April 2006, Jossey-Bass
Meaningful Course Revision urges a rethinking of teaching and learning. By making student advancement its focal point, it offers guidance through
- Data-based decision making
- Designing course-based assessment activities
- Using data to enhance innovation in course redesign
- Rethinking teaching and learning
- Embedding assessment activities in meaningful ways
- Planning the course
- Closing the feedback loop
- Moving from course-level decision making to departmental curriculum planning
- Creating a culture of student-learning outcomes assessment
Written for faculty seeking advice on how to keep their teaching interesting and effective, Meaningful Course Revision is a practical guide for collecting information about how well students are reaching course goals, learning what impact course changes are having on student learning, and putting courses into a cycle of continual revision and improvement.
One: Date-Based Decision-Making.
Two: Designing Course-Based.

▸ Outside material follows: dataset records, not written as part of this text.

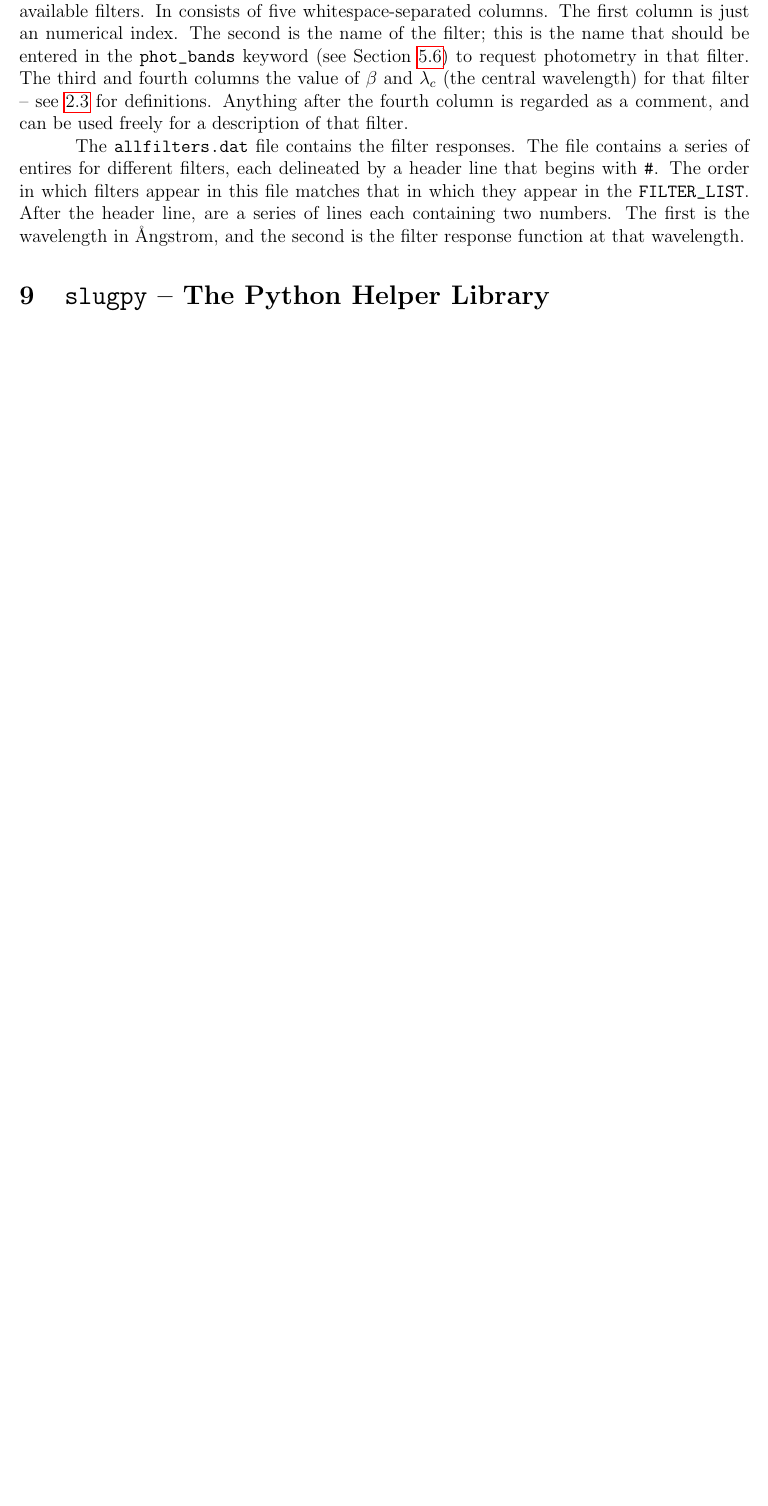
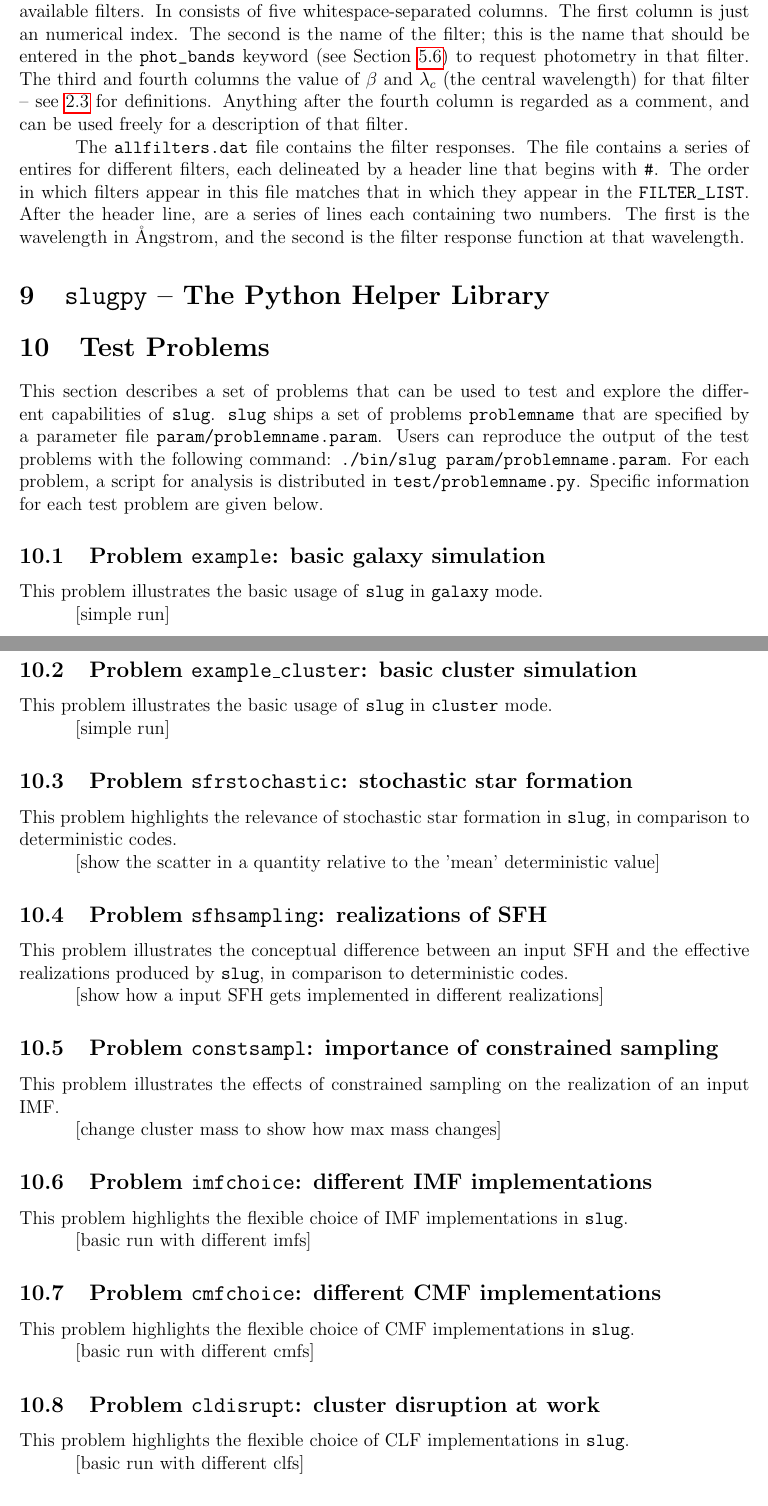
Before and after one commit to berylcczhang/TEST, a LaTeX document (doc/UsersGuide.tex): part of page 25 of 25 before the commit and two parts of pages 25 and 26 of 27 after it, the two joined at a grey line, cut so that both start at the same text, the shorter picture padded with empty space. Compiled offline with pdfLaTeX.

Commit message:
Edited manuals, with some suggested tests

```diff
--- a/doc/UsersGuide.tex
+++ b/doc/UsersGuide.tex
@@ -671,3 +675,65 @@ The \verb=allfilters.dat= file contains the filter responses. The file contains
 
 \section{\slugpy\ -- The Python Helper Library}
 
+
+
+\section{Test Problems}
+\label{sec:test}
+
+This section describes a set of problems that can be used to test and explore the different
+capabilities of \slug. \slug\ ships a set of problems \verb=problemname= that are specified by a
+parameter file \verb=param/problemname.param=. Users can reproduce the output of the test
+problems with the following command: \verb=./bin/slug param/problemname.param=.
+For each problem, a script for analysis is distributed in \verb=test/problemname.py=.
+Specific information for each test problem are given below.
+
+\subsection{Problem {\tt example}: basic galaxy simulation}
+
+This problem illustrates the basic usage of \slug\ in \verb=galaxy= mode.
+
+[simple run]
+
+\subsection{Problem {\tt example\_cluster}: basic cluster simulation}
+
+This problem illustrates the basic usage of \slug\ in \verb=cluster= mode.
+
+[simple run]
+
+\subsection{Problem {\tt sfrstochastic}: stochastic star formation}
+
+This problem highlights the relevance of stochastic star formation in \slug, in
+comparison to deterministic codes.
+
+[show the scatter in a quantity relative to the 'mean' deterministic value]
+
+\subsection{Problem {\tt sfhsampling}: realizations of SFH}
+
+This problem illustrates the conceptual difference between an input SFH and the effective
+realizations produced by \slug, in comparison to deterministic codes.
+
+[show how a input SFH gets implemented in different realizations]
+
+\subsection{Problem {\tt constsampl}: importance of constrained sampling}
+
+This problem illustrates the effects of constrained sampling on the realization of an
+input IMF.
+
+[change cluster mass to show how max mass changes]
+
+\subsection{Problem {\tt imfchoice}: different IMF implementations}
+
+This problem highlights the flexible choice of IMF implementations in \slug.
+
+[basic run with different imfs]
+
+\subsection{Problem {\tt cmfchoice}: different CMF implementations}
+
+This problem highlights the flexible choice of CMF implementations in \slug.
+
+[basic run with different cmfs]
+
+\subsection{Problem {\tt cldisrupt}: cluster disruption at work}
+
+This problem highlights the flexible choice of CLF implementations in \slug.
+
+[basic run with different clfs]
```
Also changed, not shown: doc/UsersGuide.tex (27 more changed lines).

Measures you Already Have.
Measures You Can Create.
Student Satisfaction Measures.
Specific Methods for Course-Based Assessment.

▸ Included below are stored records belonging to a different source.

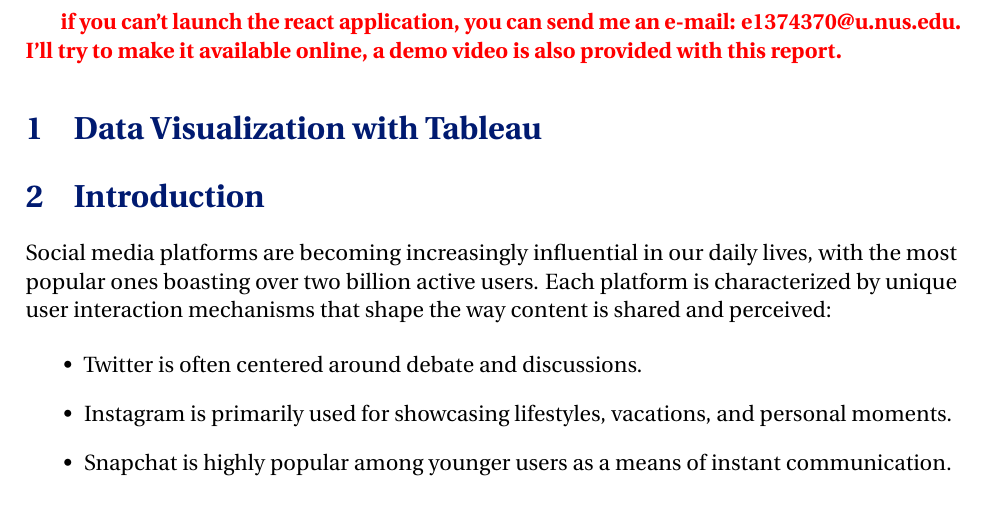
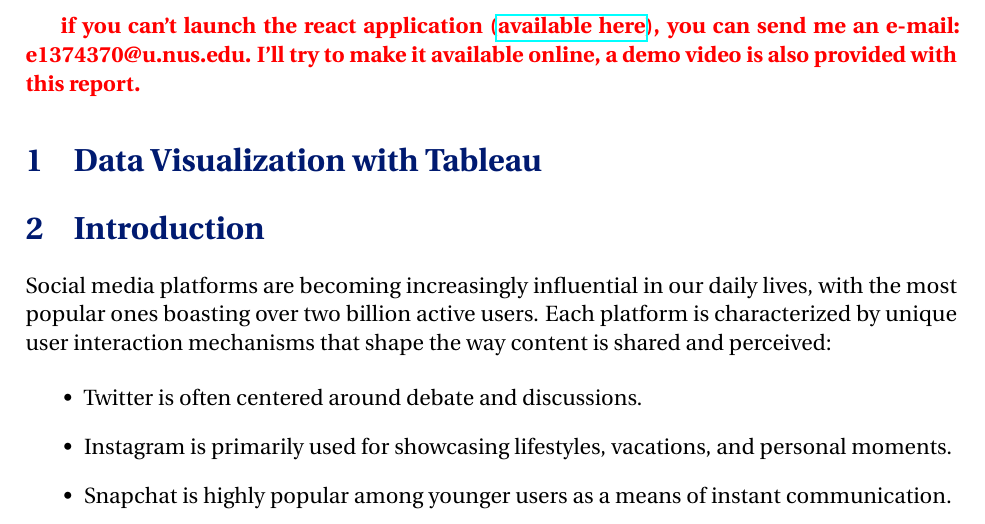
Before and after one commit to jean334/InfoViz_Assignement2, a LaTeX document (Report/main.tex): part of page 3 of 9, cut so that both start at the same text. Compiled offline with pdfLaTeX.

Commit message:
modify report

```diff
--- a/Report/main.tex
+++ b/Report/main.tex
@@ -130,7 +130,7 @@
 
 \newpage
 
-{\color{red}\textbf{if you can't launch the react application, you can send me an e-mail: e1374370@u.nus.edu. I'll try to make it available online, a demo video is also provided with this report.}}
+{\color{red}\textbf{if you can't launch the react application (\href{https://github.com/jean334/InfoViz_Assignement2}{available here}), you can send me an e-mail: e1374370@u.nus.edu. I'll try to make it available online, a demo video is also provided with this report.}}
 
 \section{Data Visualization with Tableau}
 
```
Also changed, not shown: Report/main.pdf, 3 other files.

Three: Using Data Enhance Innovation in Course Redesign.
What is innovation in course redesign?
Four: Rethinking Teaching and Learning.
Transfer of Learning.

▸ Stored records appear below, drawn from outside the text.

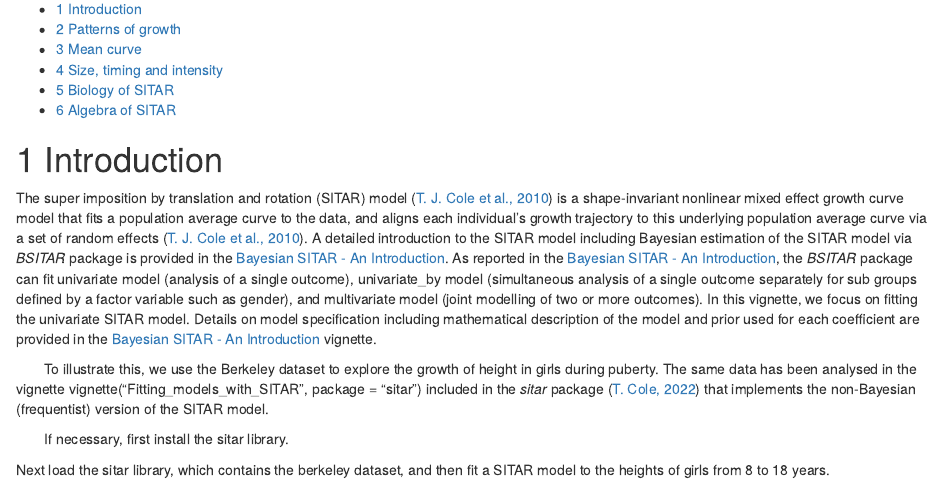
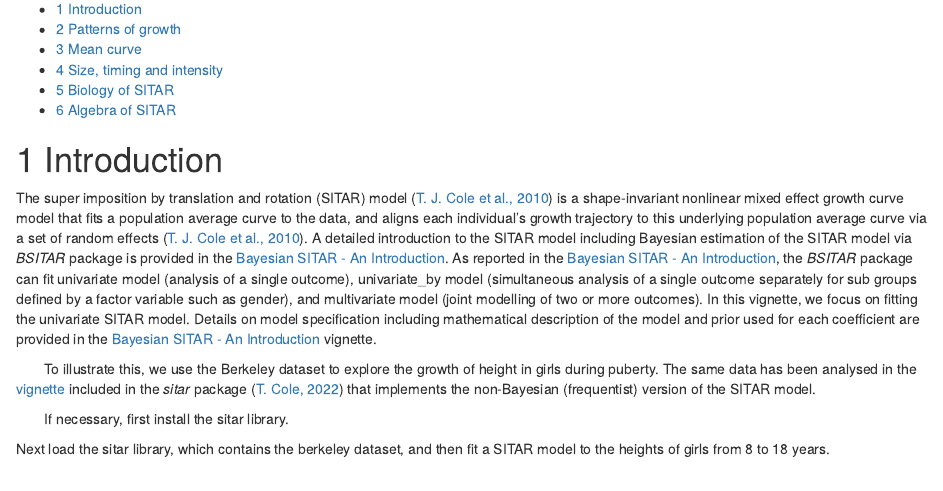
Before and after one commit to Sandhu-SS/bsitar, an R Markdown document (vignettes/Fitting_Bayesian_SITAR_univariate_model.Rmd): the page in a window 1100 px wide, from 130 px down. Rendered offline with R 4.5, knitr and Pandoc, with nearby package versions; some code elsewhere in the file could not run offline.

Commit message:
Update Fitting_Bayesian_SITAR_univariate_model.Rmd

```diff
--- a/vignettes/Fitting_Bayesian_SITAR_univariate_model.Rmd
+++ b/vignettes/Fitting_Bayesian_SITAR_univariate_model.Rmd
@@ -109,10 +109,10 @@ mathematical description of the model and prior used for each coefficient are
 provided in the [Bayesian SITAR - An Introduction](Bayesian_SITAR_An_Introduction.html) vignette.
 
 To illustrate this, we use the Berkeley dataset to explore the growth of height
-in girls during puberty. The same data has been analysed in the vignette
-vignette("Fitting_models_with_SITAR", package = "sitar") included in the *sitar*
-package [@R-sitar] that implements the non-Bayesian (frequentist) version of the
-SITAR model.
+in girls during puberty. The same data has been analysed in the
+[vignette](https://cran.r-project.org/web/packages/sitar/vignettes/Fitting_models_with_SITAR.html)
+included in the *sitar* package [@R-sitar] that implements the non-Bayesian
+(frequentist) version of the SITAR model.
 
 
 If necessary, first install the sitar library.
```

The "Guide on the Side."
Applying Rubrics to Enhance Learning.
Five: Embedding Assessment Activities in Meaningful Ways.
Outline Your Teaching Goals.
Review Current Teaching and In-Class Activities.
Consider Adapting Existing Activities.
Create New Methods to Assess Student Learning.
The Importance of Embedding Activities.
Six: Planning The Course.
Student Learning Outcomes and Other Data Sources.
Teaching and Learning Activities.
Grading Policies and Process.
Enjoyment of Teaching.
Seven: Closing the Feedback Loop.
Collecting Informal Feedback.
Embedded Assessment Items.
Closing the Feedback Loop.
Eight: Moving from Course-Level Decision-Making to Departmental Curriculum Planning.
Development of Student Learning Outcomes.
Determining When Specific Outcomes Should Be Met.
Sharing Objectives with Students.
Collecting Information on Specific Objectives.
Identifying Other Sources of Data.
Using Data to Make Departmental Curricular Decisions.
Nine: Creating a Culture of Student Learning Outcomes Assessment.
Benefits of a Culture of Assessment.
Possible Obstacles to Building a Culture of Assessment.
Transforming an Institution's Culture.
Characteristics of an Institutional Culture of Assessment.
She earned a Ph.D. in educational psychology from the University of Florida in 1992 and took a faculty position at Stephens College in 1991 where she taught in the psychology department and began to explore the interplay between faculty development and assessment at the university level.
Dr. Wehlburg has edited or coedited four volumes of To Improve the Academy (Anker, 2001-2004) and has published several articles and book chapters on assessment and faculty development. In 1998 she worked as a senior associate at the American Association for Higher Education in the Assessment Forum while on sabbatical. In addition, she has been a consultant-evaluator for the Higher learning Commission and for the Southern Association of Colleges and Schools.